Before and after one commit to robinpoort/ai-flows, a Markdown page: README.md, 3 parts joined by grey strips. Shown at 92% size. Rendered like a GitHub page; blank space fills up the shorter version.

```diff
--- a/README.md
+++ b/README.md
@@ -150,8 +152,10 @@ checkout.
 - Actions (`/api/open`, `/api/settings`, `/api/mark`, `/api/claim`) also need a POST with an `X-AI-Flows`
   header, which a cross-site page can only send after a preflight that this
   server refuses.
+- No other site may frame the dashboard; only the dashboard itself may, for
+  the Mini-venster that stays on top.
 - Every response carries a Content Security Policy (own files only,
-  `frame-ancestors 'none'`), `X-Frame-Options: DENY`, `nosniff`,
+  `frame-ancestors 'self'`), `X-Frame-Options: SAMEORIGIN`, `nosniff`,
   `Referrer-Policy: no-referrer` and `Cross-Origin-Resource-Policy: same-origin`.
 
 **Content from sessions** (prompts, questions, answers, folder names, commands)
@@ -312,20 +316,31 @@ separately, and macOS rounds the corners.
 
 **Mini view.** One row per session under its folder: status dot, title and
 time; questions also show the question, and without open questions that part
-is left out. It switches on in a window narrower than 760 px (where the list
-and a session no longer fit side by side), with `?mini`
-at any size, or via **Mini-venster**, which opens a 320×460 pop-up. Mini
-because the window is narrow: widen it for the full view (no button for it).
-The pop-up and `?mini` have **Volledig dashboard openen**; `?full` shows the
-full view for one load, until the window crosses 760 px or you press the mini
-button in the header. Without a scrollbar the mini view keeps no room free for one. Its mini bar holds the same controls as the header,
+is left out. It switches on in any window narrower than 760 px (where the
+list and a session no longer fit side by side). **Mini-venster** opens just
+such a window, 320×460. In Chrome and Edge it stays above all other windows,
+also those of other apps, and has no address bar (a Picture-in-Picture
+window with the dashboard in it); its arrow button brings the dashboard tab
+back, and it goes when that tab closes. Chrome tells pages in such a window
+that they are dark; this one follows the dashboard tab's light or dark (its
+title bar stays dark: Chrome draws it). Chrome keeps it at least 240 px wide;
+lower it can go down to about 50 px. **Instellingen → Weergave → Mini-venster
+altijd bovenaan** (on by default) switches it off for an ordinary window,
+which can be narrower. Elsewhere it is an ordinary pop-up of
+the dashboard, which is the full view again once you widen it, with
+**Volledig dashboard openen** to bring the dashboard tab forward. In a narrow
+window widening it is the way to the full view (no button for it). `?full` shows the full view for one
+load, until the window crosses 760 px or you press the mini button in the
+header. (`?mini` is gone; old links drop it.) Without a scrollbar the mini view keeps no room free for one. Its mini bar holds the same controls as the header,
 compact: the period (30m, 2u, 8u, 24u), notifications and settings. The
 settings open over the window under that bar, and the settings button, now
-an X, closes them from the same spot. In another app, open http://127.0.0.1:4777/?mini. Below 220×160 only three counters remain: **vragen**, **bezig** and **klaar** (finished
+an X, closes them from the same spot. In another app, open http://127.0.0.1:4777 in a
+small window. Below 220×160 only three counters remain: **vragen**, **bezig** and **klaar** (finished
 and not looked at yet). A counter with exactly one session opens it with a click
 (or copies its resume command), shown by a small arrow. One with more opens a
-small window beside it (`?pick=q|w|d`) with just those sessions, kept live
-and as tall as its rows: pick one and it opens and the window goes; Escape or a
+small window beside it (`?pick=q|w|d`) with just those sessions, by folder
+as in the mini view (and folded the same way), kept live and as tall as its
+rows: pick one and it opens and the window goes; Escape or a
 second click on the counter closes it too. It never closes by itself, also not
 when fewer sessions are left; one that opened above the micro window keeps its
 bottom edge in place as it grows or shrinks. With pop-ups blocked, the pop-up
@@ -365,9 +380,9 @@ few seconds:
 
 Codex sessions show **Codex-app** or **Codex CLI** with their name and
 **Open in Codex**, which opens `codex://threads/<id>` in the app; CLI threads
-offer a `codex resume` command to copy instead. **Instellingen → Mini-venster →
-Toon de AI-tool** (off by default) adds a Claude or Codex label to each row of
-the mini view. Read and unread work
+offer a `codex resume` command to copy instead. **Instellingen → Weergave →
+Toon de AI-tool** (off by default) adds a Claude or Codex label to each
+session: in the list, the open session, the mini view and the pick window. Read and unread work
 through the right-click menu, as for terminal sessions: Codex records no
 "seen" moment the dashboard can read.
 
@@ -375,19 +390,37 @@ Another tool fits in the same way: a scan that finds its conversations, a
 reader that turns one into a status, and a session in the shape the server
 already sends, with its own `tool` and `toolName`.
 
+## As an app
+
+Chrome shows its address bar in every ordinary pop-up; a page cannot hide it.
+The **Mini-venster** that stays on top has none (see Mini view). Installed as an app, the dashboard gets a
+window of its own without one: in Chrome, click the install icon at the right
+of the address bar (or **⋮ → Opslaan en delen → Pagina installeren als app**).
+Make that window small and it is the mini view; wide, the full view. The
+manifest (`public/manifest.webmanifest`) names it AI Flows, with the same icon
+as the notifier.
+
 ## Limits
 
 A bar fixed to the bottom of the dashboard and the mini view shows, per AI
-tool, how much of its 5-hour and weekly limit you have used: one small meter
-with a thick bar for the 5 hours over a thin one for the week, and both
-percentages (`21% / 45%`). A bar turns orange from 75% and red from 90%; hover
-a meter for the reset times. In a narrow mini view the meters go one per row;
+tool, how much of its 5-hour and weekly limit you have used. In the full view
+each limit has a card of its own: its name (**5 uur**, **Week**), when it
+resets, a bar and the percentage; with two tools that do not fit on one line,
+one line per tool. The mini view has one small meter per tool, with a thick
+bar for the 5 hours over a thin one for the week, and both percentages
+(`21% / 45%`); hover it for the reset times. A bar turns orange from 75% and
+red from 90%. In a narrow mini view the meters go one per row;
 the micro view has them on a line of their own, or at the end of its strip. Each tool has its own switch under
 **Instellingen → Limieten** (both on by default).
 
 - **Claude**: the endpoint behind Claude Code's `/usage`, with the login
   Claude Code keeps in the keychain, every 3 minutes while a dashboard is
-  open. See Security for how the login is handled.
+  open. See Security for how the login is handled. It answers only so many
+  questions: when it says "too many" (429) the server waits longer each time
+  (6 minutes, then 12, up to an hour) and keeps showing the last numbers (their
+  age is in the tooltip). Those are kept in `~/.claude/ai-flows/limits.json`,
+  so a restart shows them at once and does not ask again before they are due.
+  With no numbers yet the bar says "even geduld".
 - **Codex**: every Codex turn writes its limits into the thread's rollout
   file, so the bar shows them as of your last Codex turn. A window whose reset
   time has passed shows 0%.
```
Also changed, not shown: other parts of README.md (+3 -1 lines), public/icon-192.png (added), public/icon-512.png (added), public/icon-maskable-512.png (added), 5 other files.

= = =

(WHAT IS NEEDED) Nothing in the data may be left out. Copy all of it exactly.

(SOLUTION TO THE PROBLEM)
Before and after one commit to robinpoort/ai-flows, a Markdown page: README.md, 3 parts joined by grey strips. Shown at 92% size. Rendered like a GitHub page; blank space fills up the shorter version.

```diff
--- a/README.md
+++ b/README.md
@@ -150,8 +152,10 @@ checkout.
 - Actions (`/api/open`, `/api/settings`, `/api/mark`, `/api/claim`) also need a POST with an `X-AI-Flows`
   header, which a cross-site page can only send after a preflight that this
   server refuses.
+- No other site may frame the dashboard; only the dashboard itself may, for
+  the Mini-venster that stays on top.
 - Every response carries a Content Security Policy (own files only,
-  `frame-ancestors 'none'`), `X-Frame-Options: DENY`, `nosniff`,
+  `frame-ancestors 'self'`), `X-Frame-Options: SAMEORIGIN`, `nosniff`,
   `Referrer-Policy: no-referrer` and `Cross-Origin-Resource-Policy: same-origin`.
 
 **Content from sessions** (prompts, questions, answers, folder names, commands)
@@ -312,20 +316,31 @@ separately, and macOS rounds the corners.
 
 **Mini view.** One row per session under its folder: status dot, title and
 time; questions also show the question, and without open questions that part
-is left out. It switches on in a window narrower than 760 px (where the list
-and a session no longer fit side by side), with `?mini`
-at any size, or via **Mini-venster**, which opens a 320×460 pop-up. Mini
-because the window is narrow: widen it for the full view (no button for it).
-The pop-up and `?mini` have **Volledig dashboard openen**; `?full` shows the
-full view for one load, until the window crosses 760 px or you press the mini
-button in the header. Without a scrollbar the mini view keeps no room free for one. Its mini bar holds the same controls as the header,
+is left out. It switches on in any window narrower than 760 px (where the
+list and a session no longer fit side by side). **Mini-venster** opens just
+such a window, 320×460. In Chrome and Edge it stays above all other windows,
+also those of other apps, and has no address bar (a Picture-in-Picture
+window with the dashboard in it); its arrow button brings the dashboard tab
+back, and it goes when that tab closes. Chrome tells pages in such a window
+that they are dark; this one follows the dashboard tab's light or dark (its
+title bar stays dark: Chrome draws it). Chrome keeps it at least 240 px wide;
+lower it can go down to about 50 px. **Instellingen → Weergave → Mini-venster
+altijd bovenaan** (on by default) switches it off for an ordinary window,
+which can be narrower. Elsewhere it is an ordinary pop-up of
+the dashboard, which is the full view again once you widen it, with
+**Volledig dashboard openen** to bring the dashboard tab forward. In a narrow
+window widening it is the way to the full view (no button for it). `?full` shows the full view for one
+load, until the window crosses 760 px or you press the mini button in the
+header. (`?mini` is gone; old links drop it.) Without a scrollbar the mini view keeps no room free for one. Its mini bar holds the same controls as the header,
 compact: the period (30m, 2u, 8u, 24u), notifications and settings. The
 settings open over the window under that bar, and the settings button, now
-an X, closes them from the same spot. In another app, open http://127.0.0.1:4777/?mini. Below 220×160 only three counters remain: **vragen**, **bezig** and **klaar** (finished
+an X, closes them from the same spot. In another app, open http://127.0.0.1:4777 in a
+small window. Below 220×160 only three counters remain: **vragen**, **bezig** and **klaar** (finished
 and not looked at yet). A counter with exactly one session opens it with a click
 (or copies its resume command), shown by a small arrow. One with more opens a
-small window beside it (`?pick=q|w|d`) with just those sessions, kept live
-and as tall as its rows: pick one and it opens and the window goes; Escape or a
+small window beside it (`?pick=q|w|d`) with just those sessions, by folder
+as in the mini view (and folded the same way), kept live and as tall as its
+rows: pick one and it opens and the window goes; Escape or a
 second click on the counter closes it too. It never closes by itself, also not
 when fewer sessions are left; one that opened above the micro window keeps its
 bottom edge in place as it grows or shrinks. With pop-ups blocked, the pop-up
@@ -365,9 +380,9 @@ few seconds:
 
 Codex sessions show **Codex-app** or **Codex CLI** with their name and
 **Open in Codex**, which opens `codex://threads/<id>` in the app; CLI threads
-offer a `codex resume` command to copy instead. **Instellingen → Mini-venster →
-Toon de AI-tool** (off by default) adds a Claude or Codex label to each row of
-the mini view. Read and unread work
+offer a `codex resume` command to copy instead. **Instellingen → Weergave →
+Toon de AI-tool** (off by default) adds a Claude or Codex label to each
+session: in the list, the open session, the mini view and the pick window. Read and unread work
 through the right-click menu, as for terminal sessions: Codex records no
 "seen" moment the dashboard can read.
 
@@ -375,19 +390,37 @@ Another tool fits in the same way: a scan that finds its conversations, a
 reader that turns one into a status, and a session in the shape the server
 already sends, with its own `tool` and `toolName`.
 
+## As an app
+
+Chrome shows its address bar in every ordinary pop-up; a page cannot hide it.
+The **Mini-venster** that stays on top has none (see Mini view). Installed as an app, the dashboard gets a
+window of its own without one: in Chrome, click the install icon at the right
+of the address bar (or **⋮ → Opslaan en delen → Pagina installeren als app**).
+Make that window small and it is the mini view; wide, the full view. The
+manifest (`public/manifest.webmanifest`) names it AI Flows, with the same icon
+as the notifier.
+
 ## Limits
 
 A bar fixed to the bottom of the dashboard and the mini view shows, per AI
-tool, how much of its 5-hour and weekly limit you have used: one small meter
-with a thick bar for the 5 hours over a thin one for the week, and both
-percentages (`21% / 45%`). A bar turns orange from 75% and red from 90%; hover
-a meter for the reset times. In a narrow mini view the meters go one per row;
+tool, how much of its 5-hour and weekly limit you have used. In the full view
+each limit has a card of its own: its name (**5 uur**, **Week**), when it
+resets, a bar and the percentage; with two tools that do not fit on one line,
+one line per tool. The mini view has one small meter per tool, with a thick
+bar for the 5 hours over a thin one for the week, and both percentages
+(`21% / 45%`); hover it for the reset times. A bar turns orange from 75% and
+red from 90%. In a narrow mini view the meters go one per row;
 the micro view has them on a line of their own, or at the end of its strip. Each tool has its own switch under
 **Instellingen → Limieten** (both on by default).
 
 - **Claude**: the endpoint behind Claude Code's `/usage`, with the login
   Claude Code keeps in the keychain, every 3 minutes while a dashboard is
-  open. See Security for how the login is handled.
+  open. See Security for how the login is handled. It answers only so many
+  questions: when it says "too many" (429) the server waits longer each time
+  (6 minutes, then 12, up to an hour) and keeps showing the last numbers (their
+  age is in the tooltip). Those are kept in `~/.claude/ai-flows/limits.json`,
+  so a restart shows them at once and does not ask again before they are due.
+  With no numbers yet the bar says "even geduld".
 - **Codex**: every Codex turn writes its limits into the thread's rollout
   file, so the bar shows them as of your last Codex turn. A window whose reset
   time has passed shows 0%.
```
Also changed, not shown: other parts of README.md (+3 -1 lines), public/icon-192.png (added), public/icon-512.png (added), public/icon-maskable-512.png (added), 5 other files.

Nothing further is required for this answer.